I've used Adobe Acrobat to annotate narratives, and sometimes graphical images. Of course, the document has to be converted (or already be) into the PDF format first.
-- Gene Prescott (email)
It's nice to be able to read the commentaries running along with the text of the speech. But I found it difficult to differentiate the notes from the body of the address. With both text and commentary in the same typeface and size, the only difference is that the commentaries are set in italic and marked by brackets, making it all just run together. Better typography would make both easier to follow. One option is the side note layout noted by Dr. Tufte above. As some of the commentaries are quite a bit longer that their accompanying text, this may make for a fair bit of jumping back and forth from speech to notes. I've reset a page's worth below in a sort of hybrid, with inset comments set in a different face, size and color and hanging just below the text. (The paragraphs are as laid out in the article). This seems to better allow for the flow of the speech and nicely sets off the commentary, making both easier to read.

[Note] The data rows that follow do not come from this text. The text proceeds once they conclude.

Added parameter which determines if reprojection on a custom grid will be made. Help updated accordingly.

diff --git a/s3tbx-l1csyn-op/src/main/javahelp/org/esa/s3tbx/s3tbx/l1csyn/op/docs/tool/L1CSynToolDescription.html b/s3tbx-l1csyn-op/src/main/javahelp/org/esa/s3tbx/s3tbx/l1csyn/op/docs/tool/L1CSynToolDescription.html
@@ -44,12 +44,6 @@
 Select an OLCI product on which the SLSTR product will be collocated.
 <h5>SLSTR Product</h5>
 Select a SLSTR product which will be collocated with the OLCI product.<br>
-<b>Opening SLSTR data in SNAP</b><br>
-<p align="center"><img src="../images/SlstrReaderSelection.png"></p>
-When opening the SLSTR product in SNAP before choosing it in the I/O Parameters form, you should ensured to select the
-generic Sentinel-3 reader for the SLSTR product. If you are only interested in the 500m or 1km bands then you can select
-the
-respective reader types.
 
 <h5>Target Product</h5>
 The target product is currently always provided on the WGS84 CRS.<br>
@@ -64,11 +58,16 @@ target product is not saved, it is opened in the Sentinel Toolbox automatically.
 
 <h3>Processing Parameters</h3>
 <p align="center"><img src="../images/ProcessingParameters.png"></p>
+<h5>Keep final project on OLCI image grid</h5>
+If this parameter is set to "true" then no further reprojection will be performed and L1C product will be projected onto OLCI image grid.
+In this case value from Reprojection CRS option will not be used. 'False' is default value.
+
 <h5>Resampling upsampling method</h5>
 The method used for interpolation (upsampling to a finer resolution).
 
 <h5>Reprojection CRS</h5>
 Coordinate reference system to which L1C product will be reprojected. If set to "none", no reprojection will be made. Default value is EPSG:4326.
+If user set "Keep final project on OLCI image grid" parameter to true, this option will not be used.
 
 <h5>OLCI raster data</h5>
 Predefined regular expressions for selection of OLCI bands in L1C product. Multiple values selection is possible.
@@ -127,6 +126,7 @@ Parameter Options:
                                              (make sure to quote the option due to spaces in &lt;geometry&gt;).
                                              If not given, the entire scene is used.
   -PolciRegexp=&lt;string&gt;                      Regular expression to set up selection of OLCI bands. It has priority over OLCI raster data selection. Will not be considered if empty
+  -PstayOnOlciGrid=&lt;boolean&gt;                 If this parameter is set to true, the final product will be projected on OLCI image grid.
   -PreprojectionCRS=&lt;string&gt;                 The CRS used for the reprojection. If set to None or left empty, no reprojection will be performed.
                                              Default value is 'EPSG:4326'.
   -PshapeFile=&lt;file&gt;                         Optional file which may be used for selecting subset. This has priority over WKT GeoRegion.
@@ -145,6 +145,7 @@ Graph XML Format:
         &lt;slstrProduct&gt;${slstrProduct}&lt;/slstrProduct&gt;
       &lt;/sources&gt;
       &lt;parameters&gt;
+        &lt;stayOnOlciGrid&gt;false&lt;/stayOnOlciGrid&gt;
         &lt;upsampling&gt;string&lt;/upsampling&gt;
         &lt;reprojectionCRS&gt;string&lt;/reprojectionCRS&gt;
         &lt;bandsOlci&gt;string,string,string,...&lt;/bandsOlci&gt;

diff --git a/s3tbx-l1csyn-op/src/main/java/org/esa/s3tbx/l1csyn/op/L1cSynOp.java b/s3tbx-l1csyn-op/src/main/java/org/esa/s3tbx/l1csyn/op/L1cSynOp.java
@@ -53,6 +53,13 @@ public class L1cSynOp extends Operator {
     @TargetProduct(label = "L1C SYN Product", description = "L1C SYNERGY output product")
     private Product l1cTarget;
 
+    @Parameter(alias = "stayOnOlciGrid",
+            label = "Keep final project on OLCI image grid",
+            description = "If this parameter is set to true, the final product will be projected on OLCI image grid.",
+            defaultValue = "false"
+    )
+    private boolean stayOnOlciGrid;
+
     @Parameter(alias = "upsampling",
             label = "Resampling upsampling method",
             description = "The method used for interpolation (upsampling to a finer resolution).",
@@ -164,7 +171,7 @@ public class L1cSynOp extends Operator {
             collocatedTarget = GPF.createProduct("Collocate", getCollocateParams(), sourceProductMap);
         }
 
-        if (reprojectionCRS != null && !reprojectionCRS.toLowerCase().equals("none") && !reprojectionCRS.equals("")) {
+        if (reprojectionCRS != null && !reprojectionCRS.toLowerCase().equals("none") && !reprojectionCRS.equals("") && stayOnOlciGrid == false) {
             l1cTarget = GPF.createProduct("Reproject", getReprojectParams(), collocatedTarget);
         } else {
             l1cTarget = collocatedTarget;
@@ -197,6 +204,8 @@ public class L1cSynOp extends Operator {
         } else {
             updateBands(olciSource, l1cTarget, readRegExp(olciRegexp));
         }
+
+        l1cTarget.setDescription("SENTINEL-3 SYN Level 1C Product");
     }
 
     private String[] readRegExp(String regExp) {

-- Steve Sprague (email)
I've always been fascinated by the arrangement of text / commentary on pages of the Talmud; significance is conveyed not only by the use of different scripts but also by the specific placement of text on the page (in the center, towards the outside margin, etc. etc.)
-- Mike Christenson (email)
In college religion courses I used to appreciate The Interpreter's Bible, a multivolume commentary from a Protestant perspective. It divides most pages into 3 zones: a few lines of scriptural text (in English) at the top of the page, a commentary for scholars, and a commentary for writers of sermons. I'm not enough of a scholar (or Protestant) to speak to its quality, but as a student I found it enlightening.
-- Erik Schwab
Take a look at PBS NewsHour's take on annotations of the speech. The annotations appear in simple boxes that float above the noted text. I find it to be very effective.
-- laurabug (email)
Here is an example of putting `out of band' data in context with running content. The example demonstrates the use of a software package for LaTeX. Despite the name `todonotes', I think this package is a decent way of approaching the problem. It combines effective use of margins with color-coding and physical links between the margin notes and their relevant subject in the text. Of course, color choices could lead to some design misfeatures, but such is the nature of sharp tools.
-- Jorden Mauro (email)